In light of the Common Core state standards there has been a push to increase the speaking and listening skills of our students. The argument being that being able to present information and engage in meaningful conversations is necessary to being college and career ready. The push to build QPA’s in schools often includes a push to include some sort of presentation piece. This I all agree with. We do our students a disservice when we don’t expect them to participate meaningful in discussion; when we don’t force them to present their findings (if for no other reason than to expand their audience and gain more feedback.)
That being said, we have to be judicious in how we go about implementing these changes. If we say that it is important that students are able to engage in discussions, then we have to hold them to three distinct criteria:
- speaking loudly enough for everyone to hear
- contributing meaningfully
- listening to one another by not speaking over each other, texting, having side conversations, etc.

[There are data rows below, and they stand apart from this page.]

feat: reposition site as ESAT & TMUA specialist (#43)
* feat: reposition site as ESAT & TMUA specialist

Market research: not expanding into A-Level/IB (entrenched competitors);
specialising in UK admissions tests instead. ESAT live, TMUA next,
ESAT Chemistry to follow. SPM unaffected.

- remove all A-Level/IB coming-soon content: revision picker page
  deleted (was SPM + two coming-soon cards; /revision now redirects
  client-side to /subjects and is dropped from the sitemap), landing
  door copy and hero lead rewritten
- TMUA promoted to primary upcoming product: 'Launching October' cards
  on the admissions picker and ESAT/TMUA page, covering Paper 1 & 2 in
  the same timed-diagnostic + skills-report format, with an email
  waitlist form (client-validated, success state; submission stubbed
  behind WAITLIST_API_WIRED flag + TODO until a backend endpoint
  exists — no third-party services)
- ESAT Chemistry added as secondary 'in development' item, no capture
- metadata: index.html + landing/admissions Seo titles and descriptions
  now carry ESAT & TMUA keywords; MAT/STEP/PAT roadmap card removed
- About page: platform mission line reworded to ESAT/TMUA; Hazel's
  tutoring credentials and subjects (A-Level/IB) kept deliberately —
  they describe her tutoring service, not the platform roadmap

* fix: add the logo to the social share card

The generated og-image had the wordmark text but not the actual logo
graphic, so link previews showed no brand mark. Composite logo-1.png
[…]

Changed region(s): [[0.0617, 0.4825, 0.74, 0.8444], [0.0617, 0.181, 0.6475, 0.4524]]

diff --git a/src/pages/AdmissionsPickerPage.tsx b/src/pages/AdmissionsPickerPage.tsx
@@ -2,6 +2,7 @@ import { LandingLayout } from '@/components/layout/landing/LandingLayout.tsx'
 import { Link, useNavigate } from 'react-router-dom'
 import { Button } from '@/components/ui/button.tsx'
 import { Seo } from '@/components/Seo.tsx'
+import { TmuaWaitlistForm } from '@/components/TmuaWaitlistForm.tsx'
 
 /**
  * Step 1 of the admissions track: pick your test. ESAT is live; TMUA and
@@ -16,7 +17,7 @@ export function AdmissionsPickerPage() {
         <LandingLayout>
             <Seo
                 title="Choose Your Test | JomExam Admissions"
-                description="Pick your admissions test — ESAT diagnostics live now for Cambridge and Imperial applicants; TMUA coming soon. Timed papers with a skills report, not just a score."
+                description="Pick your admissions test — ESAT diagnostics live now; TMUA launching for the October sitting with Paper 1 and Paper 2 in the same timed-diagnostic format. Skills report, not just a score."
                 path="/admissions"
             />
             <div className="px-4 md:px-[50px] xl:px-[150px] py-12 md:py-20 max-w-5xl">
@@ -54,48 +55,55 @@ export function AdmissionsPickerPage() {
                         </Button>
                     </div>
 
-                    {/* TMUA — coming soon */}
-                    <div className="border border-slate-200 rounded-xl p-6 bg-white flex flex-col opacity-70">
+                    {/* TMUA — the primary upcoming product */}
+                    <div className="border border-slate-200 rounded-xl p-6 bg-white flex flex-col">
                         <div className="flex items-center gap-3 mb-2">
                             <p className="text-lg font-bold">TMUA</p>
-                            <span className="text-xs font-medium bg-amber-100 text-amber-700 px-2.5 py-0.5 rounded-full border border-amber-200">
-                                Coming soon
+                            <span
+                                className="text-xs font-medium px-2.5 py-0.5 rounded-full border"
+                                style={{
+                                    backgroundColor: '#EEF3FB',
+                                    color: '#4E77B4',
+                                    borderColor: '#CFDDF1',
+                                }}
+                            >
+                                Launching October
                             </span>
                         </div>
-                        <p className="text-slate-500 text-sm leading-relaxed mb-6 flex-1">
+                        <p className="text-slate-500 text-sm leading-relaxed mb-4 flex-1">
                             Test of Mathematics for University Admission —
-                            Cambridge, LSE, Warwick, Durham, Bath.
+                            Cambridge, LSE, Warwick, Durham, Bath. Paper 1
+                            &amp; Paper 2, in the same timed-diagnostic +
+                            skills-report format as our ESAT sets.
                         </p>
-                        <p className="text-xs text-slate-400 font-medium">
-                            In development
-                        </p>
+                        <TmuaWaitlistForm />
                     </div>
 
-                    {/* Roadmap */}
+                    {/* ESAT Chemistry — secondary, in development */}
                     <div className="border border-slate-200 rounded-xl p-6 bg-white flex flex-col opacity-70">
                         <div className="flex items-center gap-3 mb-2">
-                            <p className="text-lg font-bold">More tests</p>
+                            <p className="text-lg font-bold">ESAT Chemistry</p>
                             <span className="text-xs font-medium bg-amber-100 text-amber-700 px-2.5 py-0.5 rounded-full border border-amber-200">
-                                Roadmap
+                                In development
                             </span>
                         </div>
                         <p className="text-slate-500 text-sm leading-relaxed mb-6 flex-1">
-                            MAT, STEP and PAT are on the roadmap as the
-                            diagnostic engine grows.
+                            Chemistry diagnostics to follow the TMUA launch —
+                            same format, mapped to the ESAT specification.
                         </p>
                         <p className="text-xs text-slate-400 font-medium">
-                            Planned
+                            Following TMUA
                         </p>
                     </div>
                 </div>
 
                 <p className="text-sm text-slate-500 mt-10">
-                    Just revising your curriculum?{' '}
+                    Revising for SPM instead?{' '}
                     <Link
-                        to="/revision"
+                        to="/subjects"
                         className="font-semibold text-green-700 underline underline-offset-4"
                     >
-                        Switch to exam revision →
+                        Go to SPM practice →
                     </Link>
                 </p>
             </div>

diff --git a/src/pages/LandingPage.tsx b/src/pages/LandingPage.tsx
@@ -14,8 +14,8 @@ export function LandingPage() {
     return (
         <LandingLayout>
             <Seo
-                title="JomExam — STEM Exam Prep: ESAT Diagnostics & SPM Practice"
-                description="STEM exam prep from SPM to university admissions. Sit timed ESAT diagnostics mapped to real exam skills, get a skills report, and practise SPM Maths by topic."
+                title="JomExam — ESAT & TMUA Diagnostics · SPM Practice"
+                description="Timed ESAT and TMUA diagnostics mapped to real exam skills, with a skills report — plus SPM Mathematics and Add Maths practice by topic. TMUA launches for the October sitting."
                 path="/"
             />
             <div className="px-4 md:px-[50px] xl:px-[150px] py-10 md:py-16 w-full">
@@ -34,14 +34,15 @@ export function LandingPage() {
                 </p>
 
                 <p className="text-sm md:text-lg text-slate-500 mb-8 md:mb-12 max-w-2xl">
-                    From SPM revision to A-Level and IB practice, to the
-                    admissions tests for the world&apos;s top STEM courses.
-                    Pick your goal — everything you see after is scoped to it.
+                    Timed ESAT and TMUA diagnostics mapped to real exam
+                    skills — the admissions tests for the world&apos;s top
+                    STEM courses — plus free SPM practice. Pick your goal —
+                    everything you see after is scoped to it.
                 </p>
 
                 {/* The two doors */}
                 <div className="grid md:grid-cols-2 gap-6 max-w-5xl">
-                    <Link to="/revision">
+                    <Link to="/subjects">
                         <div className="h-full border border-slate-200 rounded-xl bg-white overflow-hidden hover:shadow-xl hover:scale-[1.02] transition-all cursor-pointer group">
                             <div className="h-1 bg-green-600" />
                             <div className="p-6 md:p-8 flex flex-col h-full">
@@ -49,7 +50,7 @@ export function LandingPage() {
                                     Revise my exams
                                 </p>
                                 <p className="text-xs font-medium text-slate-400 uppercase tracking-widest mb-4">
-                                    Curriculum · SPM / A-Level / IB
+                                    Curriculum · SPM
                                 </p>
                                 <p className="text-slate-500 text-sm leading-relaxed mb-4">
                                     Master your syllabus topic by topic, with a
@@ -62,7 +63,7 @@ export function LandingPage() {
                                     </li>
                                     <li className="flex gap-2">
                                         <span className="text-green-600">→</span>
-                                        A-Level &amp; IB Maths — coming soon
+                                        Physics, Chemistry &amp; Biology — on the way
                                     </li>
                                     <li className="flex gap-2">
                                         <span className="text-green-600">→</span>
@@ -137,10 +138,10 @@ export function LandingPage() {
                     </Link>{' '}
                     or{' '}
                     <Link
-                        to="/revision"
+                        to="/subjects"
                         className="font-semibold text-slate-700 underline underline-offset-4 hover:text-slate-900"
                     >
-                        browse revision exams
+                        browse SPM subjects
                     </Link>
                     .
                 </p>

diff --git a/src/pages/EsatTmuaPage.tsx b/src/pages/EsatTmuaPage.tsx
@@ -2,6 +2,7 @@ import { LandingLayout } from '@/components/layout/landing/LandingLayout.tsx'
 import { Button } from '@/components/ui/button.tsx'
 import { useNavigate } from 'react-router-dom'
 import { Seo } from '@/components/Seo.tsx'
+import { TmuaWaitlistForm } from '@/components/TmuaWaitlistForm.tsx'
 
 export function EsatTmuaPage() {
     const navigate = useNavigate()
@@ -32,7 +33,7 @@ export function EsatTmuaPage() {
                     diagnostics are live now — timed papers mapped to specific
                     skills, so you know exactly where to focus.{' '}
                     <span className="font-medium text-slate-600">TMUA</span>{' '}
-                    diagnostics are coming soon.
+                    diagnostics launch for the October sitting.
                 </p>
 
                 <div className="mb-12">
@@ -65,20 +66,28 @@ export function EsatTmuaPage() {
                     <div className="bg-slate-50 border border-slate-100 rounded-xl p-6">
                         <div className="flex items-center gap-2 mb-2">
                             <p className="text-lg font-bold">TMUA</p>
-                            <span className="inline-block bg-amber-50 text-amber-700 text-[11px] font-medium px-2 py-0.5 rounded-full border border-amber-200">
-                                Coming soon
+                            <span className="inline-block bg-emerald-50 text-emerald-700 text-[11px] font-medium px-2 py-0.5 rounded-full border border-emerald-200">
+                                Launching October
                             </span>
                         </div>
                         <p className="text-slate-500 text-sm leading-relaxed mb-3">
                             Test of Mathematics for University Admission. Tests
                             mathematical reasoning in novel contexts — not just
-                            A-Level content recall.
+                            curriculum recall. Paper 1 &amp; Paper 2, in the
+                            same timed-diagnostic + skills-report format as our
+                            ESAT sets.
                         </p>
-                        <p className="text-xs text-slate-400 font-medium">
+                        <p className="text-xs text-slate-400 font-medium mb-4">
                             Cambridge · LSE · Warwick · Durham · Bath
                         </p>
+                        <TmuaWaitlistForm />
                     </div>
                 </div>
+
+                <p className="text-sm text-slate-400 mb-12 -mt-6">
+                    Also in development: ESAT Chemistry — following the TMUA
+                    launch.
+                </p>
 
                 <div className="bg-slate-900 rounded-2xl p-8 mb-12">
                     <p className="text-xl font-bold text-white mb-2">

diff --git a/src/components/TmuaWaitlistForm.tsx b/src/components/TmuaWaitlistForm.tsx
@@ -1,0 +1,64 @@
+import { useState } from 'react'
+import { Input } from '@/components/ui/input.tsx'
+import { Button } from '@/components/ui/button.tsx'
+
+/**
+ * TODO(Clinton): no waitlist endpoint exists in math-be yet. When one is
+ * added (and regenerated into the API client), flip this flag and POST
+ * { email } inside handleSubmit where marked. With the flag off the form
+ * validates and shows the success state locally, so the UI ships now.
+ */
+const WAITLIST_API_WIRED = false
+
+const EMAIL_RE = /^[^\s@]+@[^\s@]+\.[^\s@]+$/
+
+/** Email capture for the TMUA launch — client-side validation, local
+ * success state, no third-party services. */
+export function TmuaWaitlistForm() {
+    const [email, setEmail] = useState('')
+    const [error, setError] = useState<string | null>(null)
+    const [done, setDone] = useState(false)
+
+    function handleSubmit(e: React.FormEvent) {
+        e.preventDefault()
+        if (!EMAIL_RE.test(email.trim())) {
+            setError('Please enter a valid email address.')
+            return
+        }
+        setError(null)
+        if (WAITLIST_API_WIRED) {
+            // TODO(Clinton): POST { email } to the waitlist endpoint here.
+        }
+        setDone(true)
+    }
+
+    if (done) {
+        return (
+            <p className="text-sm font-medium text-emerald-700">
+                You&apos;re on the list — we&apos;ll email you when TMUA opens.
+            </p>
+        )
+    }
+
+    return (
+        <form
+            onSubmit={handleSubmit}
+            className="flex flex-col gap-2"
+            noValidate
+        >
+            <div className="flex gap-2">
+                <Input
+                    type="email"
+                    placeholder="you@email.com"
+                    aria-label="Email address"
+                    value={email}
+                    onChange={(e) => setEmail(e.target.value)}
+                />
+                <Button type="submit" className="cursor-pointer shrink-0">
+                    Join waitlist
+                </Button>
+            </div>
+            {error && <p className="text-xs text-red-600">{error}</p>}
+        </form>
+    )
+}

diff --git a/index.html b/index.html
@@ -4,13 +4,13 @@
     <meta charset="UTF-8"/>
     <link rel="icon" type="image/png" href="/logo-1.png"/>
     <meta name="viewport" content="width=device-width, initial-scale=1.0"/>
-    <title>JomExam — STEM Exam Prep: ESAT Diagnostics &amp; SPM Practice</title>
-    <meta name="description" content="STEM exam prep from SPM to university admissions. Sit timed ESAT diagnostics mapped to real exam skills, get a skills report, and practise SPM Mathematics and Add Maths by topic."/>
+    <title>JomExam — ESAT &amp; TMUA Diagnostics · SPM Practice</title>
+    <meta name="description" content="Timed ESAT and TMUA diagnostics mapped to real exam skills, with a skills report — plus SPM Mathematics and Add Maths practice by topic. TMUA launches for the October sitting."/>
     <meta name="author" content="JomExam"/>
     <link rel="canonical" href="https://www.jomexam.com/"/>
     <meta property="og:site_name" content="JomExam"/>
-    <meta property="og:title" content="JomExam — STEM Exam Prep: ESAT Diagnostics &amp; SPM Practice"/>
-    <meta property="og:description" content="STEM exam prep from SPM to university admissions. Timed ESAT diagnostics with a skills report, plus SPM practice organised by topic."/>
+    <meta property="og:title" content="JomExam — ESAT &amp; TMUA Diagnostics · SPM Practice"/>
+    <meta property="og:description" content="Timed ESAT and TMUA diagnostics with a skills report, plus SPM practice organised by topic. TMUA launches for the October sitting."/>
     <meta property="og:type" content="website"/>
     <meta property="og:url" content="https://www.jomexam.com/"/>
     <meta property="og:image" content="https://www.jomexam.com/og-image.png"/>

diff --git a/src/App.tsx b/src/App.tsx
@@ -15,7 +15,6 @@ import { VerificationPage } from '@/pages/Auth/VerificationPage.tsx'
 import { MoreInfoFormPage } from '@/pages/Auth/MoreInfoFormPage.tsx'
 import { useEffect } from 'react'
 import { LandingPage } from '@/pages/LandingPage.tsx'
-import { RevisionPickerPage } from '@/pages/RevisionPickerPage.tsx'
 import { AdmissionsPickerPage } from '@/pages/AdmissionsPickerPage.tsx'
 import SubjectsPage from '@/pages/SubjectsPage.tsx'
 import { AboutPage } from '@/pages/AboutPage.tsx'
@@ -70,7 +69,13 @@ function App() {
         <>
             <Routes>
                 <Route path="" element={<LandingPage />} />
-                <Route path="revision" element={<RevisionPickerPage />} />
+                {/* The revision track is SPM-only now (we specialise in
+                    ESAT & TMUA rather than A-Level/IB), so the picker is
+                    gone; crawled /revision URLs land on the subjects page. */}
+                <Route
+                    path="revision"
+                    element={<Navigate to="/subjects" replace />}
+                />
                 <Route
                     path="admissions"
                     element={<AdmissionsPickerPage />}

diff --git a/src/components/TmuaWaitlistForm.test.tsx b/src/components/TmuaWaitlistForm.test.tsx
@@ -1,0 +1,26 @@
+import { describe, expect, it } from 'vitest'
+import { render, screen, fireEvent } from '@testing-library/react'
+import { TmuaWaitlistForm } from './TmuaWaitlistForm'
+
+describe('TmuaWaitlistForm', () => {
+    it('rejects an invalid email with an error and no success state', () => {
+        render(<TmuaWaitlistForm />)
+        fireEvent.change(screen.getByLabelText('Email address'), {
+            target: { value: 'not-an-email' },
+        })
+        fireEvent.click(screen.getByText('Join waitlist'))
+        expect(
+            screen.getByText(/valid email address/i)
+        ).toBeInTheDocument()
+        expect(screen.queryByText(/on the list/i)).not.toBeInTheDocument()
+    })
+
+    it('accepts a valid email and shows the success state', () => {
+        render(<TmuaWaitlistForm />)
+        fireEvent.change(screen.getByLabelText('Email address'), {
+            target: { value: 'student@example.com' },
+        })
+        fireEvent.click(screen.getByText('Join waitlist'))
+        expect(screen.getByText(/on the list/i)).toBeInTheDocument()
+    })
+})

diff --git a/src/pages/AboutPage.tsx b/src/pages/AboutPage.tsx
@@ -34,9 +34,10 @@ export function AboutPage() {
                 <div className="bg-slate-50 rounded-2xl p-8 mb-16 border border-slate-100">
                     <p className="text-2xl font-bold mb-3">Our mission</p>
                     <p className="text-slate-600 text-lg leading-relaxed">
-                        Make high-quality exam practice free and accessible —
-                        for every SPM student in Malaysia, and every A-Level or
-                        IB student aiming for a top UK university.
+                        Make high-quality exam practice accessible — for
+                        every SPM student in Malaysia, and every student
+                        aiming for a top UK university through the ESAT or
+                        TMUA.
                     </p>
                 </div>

This is where I am finding (based on talking to other teachers) we are tripping up. In order to do this well, we have to lay these expectations out clearly beforehand and then sticking to it. In conversations as colleagues, we often have trouble with these criteria (how many times have you seen number 3 at a faculty meeting?) This requires diligence and teaching and reteaching on our part; it doesn’t happen on its own.
More importantly, we need to be respectful of our introverted students. In our zeal to promote speaking, we often gloss over these students and force them to speak. Sitting on the sides of a discussion and listening is not a flaw. In fact for many of our students, they are gaining more from the discussion by listening and not stressing about when they will be speaking.
So how can we force these students to speak while respecting their introversion? It’s rather simple. Speaking and listening should be scaffolded just as we scaffold other skills. I inform my students early on that they will all be expected to speak throughout the course, and then I remind them often of this expectation. I then prime them for this, by offering them opportunities to share in smaller settings (think/pair/share or group work-groups are usually chosen by me). On the first day that I truly expect everyone to speak, students must first write out a claim. This way, if they are called on to speak and have nothing to add (as is often the case with introverted students), they can simply read their claim. This limits their stress of thinking of what to say. As the discussion comes to a close, if I realize that some people haven’t spoken yet, I simply call on them to speak. I do this in a non-threatening and non-accusatory manner. This teaches them that I will hold them to this expectation, and more importantly, that their opinion/thoughts matter and they can contribute it safely.
After the first discussion in which everyone is required to speak, students reflect on the discussion as a whole and their own participation. From their reflections, I ask how to improve for next time, and I can increase my expectations from there. For the record, this first discussion just happened today in one my classes-a full three weeks into the school year. I built up to this moment throughout the previous weeks.
Expecting students to just get over it (whether you say that or not, that is the implication when students are forced up to speak too quickly) quite simply doesn’t work. Instead, lay out expectations and build up to the main event. It’s worth the extra effort.